About Amy Fried

Amy Fried loves Maine's sense of community and the wonderful mix of culture and outdoor recreation. She loves politics in three ways: as an analytical political scientist, a devoted political junkie and a citizen who believes politics matters for people's lives. Fried is Professor of Political Science at the University of Maine.

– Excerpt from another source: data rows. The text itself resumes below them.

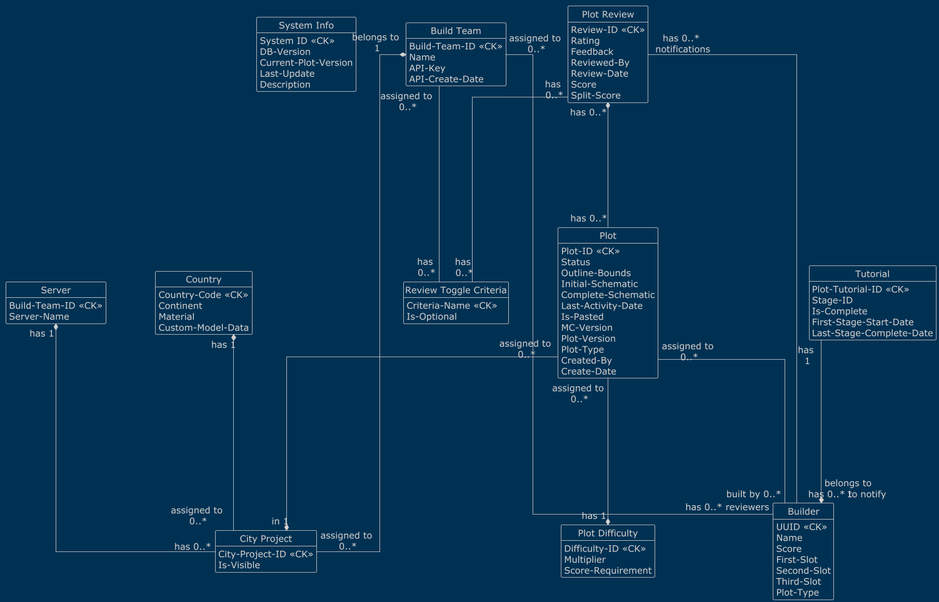
This is conceptual-db.png from AlpsBTE/Plot-System-DB, a PlantUML export, as it was before one commit.
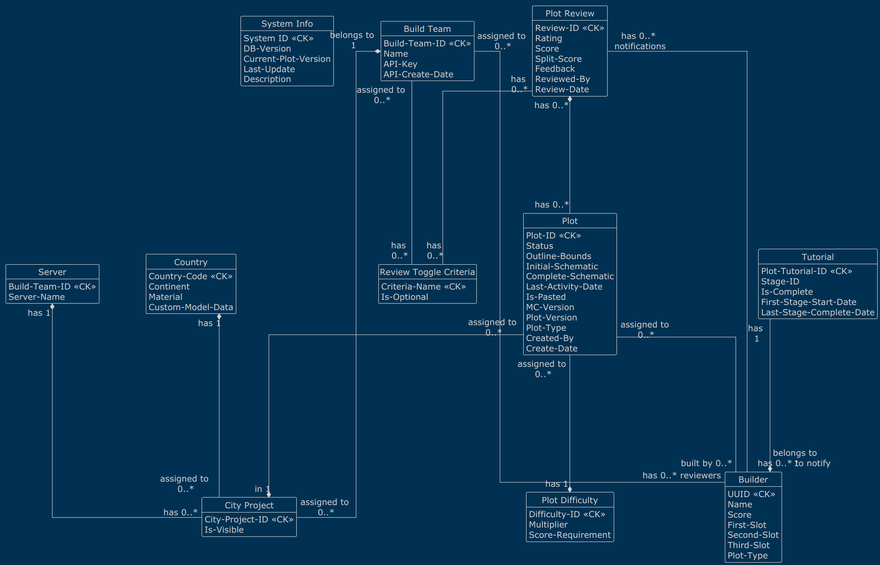
The same file after the commit.

Diff of the diagram source:
```diff
@@ -83,11 +83,11 @@
 entity "Plot Review" as plot_review {
     Review-ID <<CK>>
     Rating
+    Score
+    Split-Score
     Feedback
     Reviewed-By
     Review-Date
-    Score
-    Split-Score
 }
 
 entity "Review Toggle Criteria" as review_toggle_criteria {
```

Her views do not reflect those of her employer or any group to which she belongs.